▸ TASK DESCRIPTION: From the entries provided below, copy each line that contains the word "light".

(Version difference data)
════════

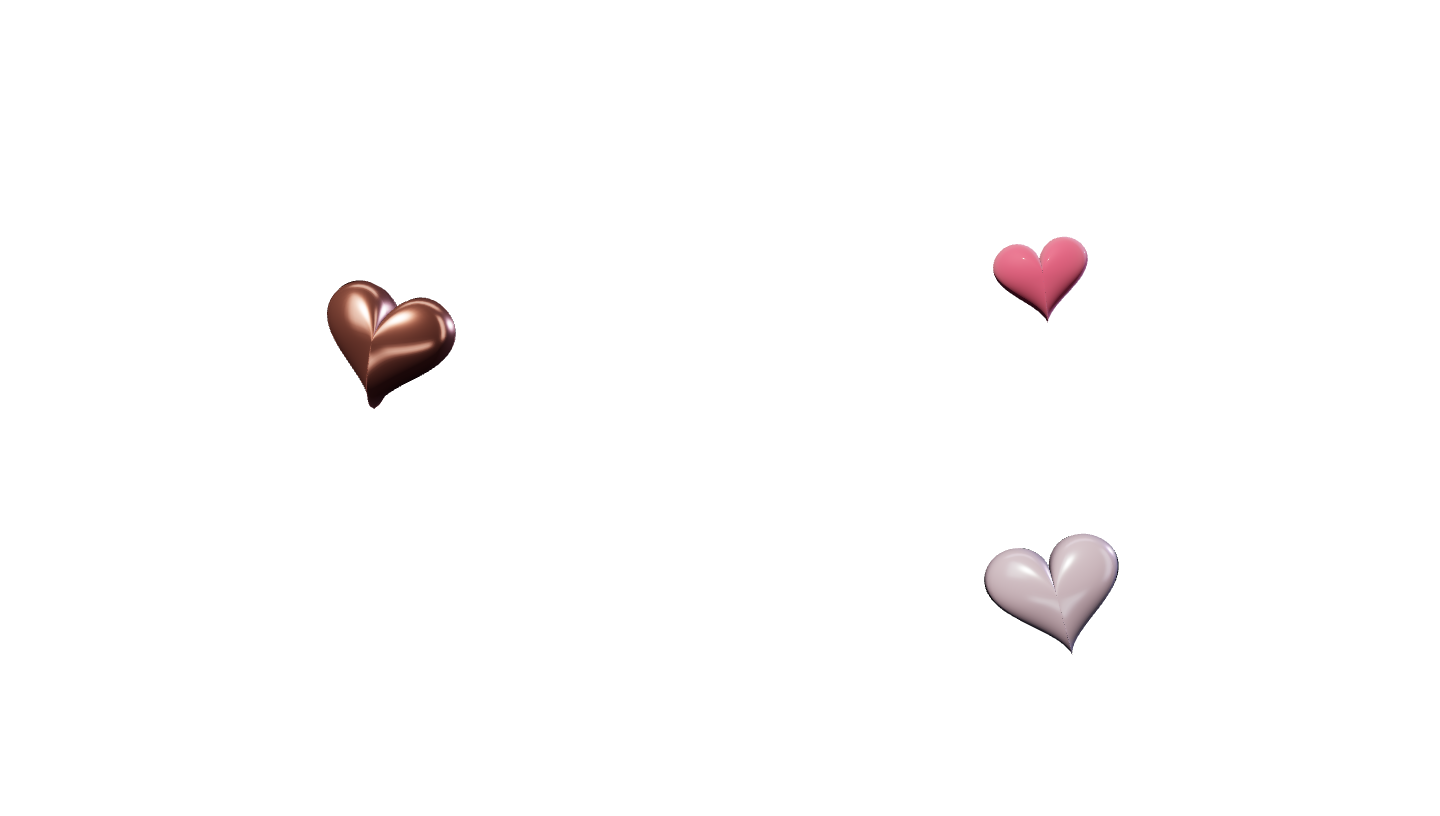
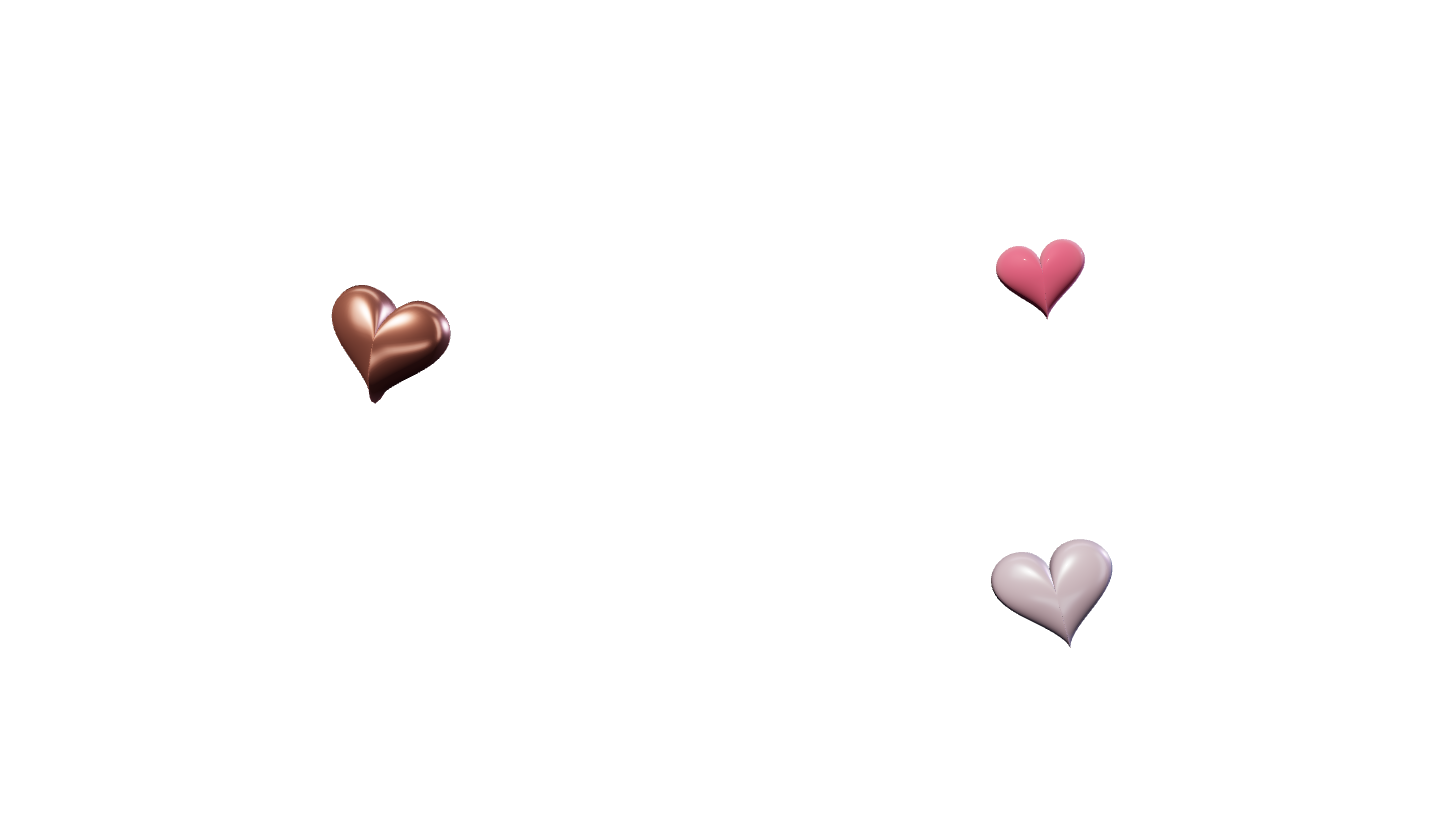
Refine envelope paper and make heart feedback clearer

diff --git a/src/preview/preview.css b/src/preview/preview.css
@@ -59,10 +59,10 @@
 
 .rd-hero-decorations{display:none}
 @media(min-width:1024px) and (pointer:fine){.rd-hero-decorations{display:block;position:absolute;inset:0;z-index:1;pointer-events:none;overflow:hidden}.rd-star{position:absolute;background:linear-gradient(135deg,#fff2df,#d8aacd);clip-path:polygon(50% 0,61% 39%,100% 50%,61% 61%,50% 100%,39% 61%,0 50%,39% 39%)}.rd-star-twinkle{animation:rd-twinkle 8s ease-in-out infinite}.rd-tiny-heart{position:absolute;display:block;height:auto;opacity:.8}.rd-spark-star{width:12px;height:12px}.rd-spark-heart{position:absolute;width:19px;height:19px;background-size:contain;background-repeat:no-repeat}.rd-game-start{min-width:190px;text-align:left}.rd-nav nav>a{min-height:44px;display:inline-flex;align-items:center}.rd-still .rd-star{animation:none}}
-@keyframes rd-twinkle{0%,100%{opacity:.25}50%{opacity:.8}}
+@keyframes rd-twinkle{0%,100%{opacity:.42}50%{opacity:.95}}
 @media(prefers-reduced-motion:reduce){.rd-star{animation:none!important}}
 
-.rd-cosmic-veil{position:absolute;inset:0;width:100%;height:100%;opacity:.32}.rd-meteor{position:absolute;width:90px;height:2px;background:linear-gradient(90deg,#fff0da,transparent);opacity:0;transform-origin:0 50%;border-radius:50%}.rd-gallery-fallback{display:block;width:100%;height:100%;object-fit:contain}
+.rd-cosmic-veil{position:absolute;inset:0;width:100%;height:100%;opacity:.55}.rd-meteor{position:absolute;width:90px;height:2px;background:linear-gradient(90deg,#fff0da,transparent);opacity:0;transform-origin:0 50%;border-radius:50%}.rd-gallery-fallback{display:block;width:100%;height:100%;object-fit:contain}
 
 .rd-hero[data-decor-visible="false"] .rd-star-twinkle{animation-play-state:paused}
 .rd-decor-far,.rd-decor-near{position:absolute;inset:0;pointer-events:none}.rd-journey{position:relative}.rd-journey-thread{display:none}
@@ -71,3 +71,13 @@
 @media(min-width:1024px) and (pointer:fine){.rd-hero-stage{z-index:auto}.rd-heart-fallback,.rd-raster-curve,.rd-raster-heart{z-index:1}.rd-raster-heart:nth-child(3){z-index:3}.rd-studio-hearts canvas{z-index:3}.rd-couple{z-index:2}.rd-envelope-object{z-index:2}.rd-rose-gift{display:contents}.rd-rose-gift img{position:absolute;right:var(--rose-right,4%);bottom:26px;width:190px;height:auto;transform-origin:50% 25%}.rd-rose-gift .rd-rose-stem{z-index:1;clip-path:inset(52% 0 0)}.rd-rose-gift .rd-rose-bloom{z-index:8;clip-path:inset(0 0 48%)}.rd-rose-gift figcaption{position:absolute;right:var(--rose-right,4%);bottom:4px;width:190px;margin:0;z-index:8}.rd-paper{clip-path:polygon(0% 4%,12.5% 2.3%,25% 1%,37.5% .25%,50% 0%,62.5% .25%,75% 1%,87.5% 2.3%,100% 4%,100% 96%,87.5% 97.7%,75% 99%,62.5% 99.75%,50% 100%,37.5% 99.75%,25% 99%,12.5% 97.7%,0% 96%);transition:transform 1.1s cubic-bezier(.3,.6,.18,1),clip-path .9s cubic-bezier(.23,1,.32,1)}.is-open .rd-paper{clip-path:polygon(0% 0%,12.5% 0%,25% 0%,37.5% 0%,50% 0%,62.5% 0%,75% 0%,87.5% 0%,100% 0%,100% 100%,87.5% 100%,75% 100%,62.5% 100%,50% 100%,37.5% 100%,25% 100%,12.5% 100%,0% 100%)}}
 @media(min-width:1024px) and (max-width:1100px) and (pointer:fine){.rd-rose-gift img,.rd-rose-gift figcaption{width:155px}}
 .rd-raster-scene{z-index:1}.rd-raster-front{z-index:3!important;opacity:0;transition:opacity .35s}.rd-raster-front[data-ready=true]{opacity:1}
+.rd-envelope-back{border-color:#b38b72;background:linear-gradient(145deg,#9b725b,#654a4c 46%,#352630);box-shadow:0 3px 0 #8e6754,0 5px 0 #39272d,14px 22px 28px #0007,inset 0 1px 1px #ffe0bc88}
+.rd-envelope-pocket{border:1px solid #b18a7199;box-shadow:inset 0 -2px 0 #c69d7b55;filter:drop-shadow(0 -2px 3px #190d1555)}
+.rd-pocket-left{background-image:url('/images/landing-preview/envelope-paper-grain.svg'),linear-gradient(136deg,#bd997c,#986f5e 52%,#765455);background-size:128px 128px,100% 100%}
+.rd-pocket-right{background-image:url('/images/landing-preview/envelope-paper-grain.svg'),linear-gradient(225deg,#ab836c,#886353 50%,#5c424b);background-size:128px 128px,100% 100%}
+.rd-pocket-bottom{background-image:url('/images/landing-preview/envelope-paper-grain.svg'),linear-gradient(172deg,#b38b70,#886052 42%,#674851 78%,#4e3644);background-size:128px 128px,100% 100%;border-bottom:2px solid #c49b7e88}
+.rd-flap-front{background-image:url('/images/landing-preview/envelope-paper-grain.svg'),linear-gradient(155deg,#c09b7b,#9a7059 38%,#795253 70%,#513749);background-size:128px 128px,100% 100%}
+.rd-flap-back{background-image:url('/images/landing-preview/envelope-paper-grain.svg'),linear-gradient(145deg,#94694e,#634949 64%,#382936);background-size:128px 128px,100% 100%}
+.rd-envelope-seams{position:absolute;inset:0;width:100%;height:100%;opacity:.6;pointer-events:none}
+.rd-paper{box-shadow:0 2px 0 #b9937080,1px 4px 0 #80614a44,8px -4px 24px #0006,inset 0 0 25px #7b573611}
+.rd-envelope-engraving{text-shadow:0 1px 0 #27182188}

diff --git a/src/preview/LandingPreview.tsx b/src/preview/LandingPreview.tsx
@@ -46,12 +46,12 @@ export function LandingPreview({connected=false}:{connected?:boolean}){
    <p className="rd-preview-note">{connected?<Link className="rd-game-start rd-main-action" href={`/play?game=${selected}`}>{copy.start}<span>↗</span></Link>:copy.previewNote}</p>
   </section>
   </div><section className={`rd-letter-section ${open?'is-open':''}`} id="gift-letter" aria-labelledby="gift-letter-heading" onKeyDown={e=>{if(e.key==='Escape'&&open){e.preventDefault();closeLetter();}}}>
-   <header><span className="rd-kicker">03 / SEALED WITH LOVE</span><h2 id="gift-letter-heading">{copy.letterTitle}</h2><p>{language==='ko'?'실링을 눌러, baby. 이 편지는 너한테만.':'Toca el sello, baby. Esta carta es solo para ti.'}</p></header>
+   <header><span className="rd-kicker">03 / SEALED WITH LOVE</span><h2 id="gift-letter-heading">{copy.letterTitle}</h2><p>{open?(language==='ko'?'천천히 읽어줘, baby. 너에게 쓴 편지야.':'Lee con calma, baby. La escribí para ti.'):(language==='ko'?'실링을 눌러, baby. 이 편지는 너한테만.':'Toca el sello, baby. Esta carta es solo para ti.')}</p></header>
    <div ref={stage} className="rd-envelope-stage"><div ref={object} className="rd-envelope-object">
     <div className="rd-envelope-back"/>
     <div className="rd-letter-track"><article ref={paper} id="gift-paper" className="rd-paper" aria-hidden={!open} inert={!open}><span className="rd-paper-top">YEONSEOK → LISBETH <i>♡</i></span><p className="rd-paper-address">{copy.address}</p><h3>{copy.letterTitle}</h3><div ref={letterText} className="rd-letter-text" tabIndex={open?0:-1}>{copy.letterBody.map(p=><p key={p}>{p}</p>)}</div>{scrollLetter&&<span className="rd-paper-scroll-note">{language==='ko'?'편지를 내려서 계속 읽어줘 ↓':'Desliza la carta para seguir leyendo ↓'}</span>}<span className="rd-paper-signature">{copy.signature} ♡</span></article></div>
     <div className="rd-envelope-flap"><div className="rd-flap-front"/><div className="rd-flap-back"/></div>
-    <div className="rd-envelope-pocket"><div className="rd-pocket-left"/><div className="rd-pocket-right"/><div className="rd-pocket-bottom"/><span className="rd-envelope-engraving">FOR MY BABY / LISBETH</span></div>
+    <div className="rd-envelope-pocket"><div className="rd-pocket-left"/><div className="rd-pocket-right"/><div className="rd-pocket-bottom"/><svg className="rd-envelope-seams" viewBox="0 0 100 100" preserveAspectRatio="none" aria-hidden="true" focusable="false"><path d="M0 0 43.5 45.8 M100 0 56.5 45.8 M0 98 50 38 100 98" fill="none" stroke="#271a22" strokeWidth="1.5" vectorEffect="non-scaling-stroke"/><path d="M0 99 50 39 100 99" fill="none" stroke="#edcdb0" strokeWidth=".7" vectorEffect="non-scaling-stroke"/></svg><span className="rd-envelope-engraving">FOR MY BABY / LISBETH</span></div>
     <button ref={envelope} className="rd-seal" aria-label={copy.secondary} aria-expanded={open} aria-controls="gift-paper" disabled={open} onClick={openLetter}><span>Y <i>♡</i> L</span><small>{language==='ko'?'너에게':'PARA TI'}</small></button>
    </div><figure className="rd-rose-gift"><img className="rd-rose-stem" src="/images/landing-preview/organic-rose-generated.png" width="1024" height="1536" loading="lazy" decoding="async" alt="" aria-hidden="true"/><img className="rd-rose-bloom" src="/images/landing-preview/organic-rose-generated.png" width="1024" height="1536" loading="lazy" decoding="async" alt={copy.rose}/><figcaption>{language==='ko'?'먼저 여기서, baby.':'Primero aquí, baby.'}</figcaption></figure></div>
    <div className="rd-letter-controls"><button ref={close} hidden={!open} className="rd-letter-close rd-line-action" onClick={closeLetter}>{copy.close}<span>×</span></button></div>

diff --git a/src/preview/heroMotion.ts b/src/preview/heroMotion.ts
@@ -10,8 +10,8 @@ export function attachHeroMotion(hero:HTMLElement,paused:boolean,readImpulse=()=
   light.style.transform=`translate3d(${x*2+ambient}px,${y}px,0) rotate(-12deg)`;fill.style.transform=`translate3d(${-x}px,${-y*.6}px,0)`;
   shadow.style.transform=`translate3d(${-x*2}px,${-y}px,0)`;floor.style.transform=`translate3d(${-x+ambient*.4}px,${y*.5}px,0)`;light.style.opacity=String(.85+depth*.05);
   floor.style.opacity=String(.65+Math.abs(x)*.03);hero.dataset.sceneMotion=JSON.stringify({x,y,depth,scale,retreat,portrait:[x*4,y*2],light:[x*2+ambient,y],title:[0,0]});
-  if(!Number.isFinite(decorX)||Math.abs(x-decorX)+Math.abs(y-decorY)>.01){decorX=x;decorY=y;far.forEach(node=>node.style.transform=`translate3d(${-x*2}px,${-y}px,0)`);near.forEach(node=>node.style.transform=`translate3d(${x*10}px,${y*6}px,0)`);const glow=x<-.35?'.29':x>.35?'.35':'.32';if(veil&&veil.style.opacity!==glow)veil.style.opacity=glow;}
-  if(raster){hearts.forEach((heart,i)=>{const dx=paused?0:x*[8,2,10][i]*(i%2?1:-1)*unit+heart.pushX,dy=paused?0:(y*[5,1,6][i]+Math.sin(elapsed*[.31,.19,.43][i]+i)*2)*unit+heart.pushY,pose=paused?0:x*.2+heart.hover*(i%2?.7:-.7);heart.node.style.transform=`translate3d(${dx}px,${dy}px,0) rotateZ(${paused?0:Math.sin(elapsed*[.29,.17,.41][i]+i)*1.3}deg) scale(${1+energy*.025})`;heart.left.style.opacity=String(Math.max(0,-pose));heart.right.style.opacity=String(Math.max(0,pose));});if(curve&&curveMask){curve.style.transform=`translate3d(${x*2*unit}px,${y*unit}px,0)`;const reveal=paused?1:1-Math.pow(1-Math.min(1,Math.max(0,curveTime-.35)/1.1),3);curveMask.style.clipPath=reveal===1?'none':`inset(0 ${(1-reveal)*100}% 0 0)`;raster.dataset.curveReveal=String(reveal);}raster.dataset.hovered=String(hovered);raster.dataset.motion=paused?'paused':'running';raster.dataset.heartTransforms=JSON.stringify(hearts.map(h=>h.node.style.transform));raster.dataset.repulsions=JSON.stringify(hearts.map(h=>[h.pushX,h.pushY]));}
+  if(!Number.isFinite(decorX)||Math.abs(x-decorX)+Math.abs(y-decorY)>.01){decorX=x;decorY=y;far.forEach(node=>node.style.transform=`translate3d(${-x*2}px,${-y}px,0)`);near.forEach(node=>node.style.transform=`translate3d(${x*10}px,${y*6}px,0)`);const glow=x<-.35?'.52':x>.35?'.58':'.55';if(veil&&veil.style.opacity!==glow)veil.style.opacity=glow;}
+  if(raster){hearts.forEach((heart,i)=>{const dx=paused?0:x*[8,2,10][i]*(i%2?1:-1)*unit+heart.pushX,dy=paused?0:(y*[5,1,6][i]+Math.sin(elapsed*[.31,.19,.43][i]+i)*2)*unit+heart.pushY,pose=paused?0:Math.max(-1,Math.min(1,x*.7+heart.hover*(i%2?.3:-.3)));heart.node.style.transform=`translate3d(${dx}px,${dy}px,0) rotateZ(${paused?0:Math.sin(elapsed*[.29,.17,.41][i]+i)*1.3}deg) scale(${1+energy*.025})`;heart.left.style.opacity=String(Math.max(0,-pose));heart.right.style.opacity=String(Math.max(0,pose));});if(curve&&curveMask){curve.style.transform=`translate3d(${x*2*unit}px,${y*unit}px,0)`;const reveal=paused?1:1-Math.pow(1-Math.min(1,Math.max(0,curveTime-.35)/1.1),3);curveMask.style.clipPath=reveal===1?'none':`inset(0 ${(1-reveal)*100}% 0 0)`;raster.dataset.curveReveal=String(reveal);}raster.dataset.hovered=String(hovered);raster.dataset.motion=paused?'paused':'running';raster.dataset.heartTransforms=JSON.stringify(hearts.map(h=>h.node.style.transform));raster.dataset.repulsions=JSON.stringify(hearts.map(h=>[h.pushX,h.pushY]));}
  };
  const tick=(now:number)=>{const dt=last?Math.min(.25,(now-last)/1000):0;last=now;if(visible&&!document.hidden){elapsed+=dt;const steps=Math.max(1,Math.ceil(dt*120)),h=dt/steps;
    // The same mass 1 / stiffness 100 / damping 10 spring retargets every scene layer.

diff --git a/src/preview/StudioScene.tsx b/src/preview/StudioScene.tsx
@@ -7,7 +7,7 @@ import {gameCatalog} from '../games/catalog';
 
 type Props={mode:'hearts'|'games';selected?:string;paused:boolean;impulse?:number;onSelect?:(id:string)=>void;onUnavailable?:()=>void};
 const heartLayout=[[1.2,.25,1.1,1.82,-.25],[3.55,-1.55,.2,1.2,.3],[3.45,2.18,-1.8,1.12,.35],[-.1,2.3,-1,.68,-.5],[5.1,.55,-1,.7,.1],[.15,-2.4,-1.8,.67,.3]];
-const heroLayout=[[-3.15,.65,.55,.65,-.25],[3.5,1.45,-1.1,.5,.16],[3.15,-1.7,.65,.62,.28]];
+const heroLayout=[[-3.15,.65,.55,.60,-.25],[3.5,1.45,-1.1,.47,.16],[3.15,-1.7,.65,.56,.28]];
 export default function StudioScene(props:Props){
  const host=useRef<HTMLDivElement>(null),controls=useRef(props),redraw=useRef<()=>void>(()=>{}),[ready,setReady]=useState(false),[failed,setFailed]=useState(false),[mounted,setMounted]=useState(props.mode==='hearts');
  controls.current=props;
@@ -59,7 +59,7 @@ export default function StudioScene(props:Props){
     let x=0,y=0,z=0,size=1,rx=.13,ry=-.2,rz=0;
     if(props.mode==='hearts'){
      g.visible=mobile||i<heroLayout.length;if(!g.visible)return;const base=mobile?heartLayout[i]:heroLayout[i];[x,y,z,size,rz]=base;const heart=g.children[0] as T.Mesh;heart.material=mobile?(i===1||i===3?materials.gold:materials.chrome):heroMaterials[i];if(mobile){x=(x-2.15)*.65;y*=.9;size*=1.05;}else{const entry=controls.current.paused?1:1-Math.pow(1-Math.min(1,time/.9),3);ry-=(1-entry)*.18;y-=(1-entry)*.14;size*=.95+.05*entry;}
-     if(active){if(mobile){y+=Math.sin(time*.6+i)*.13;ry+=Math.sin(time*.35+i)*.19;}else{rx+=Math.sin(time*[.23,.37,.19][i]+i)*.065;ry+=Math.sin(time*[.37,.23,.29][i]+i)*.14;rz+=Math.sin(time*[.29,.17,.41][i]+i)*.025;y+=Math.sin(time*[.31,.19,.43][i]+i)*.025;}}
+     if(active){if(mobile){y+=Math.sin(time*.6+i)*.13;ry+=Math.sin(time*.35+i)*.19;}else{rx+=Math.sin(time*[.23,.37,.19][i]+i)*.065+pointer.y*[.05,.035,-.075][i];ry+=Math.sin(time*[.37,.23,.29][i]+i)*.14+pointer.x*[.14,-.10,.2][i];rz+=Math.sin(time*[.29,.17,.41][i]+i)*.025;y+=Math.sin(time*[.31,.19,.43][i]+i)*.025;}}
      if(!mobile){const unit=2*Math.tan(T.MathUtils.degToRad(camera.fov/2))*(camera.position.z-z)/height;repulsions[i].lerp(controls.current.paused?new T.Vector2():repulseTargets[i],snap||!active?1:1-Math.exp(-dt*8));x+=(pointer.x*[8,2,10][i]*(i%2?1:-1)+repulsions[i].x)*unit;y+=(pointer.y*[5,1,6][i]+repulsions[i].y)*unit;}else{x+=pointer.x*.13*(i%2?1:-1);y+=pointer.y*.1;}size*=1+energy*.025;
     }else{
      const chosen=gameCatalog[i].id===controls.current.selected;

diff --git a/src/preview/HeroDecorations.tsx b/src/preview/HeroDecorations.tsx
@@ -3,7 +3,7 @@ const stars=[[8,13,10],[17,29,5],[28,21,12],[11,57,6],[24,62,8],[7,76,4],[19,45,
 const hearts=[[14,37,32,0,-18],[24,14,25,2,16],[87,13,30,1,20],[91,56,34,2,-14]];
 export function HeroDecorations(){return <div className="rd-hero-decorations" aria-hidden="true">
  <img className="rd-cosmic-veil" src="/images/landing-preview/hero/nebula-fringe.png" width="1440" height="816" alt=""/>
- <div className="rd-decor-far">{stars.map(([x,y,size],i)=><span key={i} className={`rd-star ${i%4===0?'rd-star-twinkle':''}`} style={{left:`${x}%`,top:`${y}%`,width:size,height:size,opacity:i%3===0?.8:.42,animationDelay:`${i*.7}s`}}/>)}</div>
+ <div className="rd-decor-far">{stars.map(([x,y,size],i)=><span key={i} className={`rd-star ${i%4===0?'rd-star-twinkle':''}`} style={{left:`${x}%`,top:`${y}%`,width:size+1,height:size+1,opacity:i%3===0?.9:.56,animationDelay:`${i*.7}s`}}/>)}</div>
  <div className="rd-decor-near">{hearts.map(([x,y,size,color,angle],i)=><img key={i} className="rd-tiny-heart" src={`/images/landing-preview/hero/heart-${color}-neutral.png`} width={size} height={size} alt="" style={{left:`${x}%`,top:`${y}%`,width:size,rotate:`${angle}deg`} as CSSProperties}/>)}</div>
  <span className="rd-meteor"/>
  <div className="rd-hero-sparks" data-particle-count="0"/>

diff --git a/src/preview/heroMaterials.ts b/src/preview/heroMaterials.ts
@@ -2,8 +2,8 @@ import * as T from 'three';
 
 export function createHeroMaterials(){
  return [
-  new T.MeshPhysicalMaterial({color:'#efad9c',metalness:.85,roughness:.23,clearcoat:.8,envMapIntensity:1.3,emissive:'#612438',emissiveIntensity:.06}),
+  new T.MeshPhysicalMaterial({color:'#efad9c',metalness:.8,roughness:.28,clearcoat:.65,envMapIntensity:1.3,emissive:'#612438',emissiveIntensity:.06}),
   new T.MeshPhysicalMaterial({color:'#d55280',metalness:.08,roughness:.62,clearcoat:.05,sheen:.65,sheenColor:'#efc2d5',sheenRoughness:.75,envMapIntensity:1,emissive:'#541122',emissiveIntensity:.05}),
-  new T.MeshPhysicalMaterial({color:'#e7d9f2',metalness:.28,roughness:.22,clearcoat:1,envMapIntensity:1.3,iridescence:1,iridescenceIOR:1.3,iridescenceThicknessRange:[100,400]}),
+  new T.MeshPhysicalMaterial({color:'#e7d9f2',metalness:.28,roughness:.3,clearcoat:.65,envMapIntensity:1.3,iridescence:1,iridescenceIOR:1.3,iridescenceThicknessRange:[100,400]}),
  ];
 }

════════

▸ TASK ANSWER:
   light.style.transform=`translate3d(${x*2+ambient}px,${y}px,0) rotate(-12deg)`;fill.style.transform=`translate3d(${-x}px,${-y*.6}px,0)`;
   shadow.style.transform=`translate3d(${-x*2}px,${-y}px,0)`;floor.style.transform=`translate3d(${-x+ambient*.4}px,${y*.5}px,0)`;light.style.opacity=String(.85+depth*.05);
   floor.style.opacity=String(.65+Math.abs(x)*.03);hero.dataset.sceneMotion=JSON.stringify({x,y,depth,scale,retreat,portrait:[x*4,y*2],light:[x*2+ambient,y],title:[0,0]});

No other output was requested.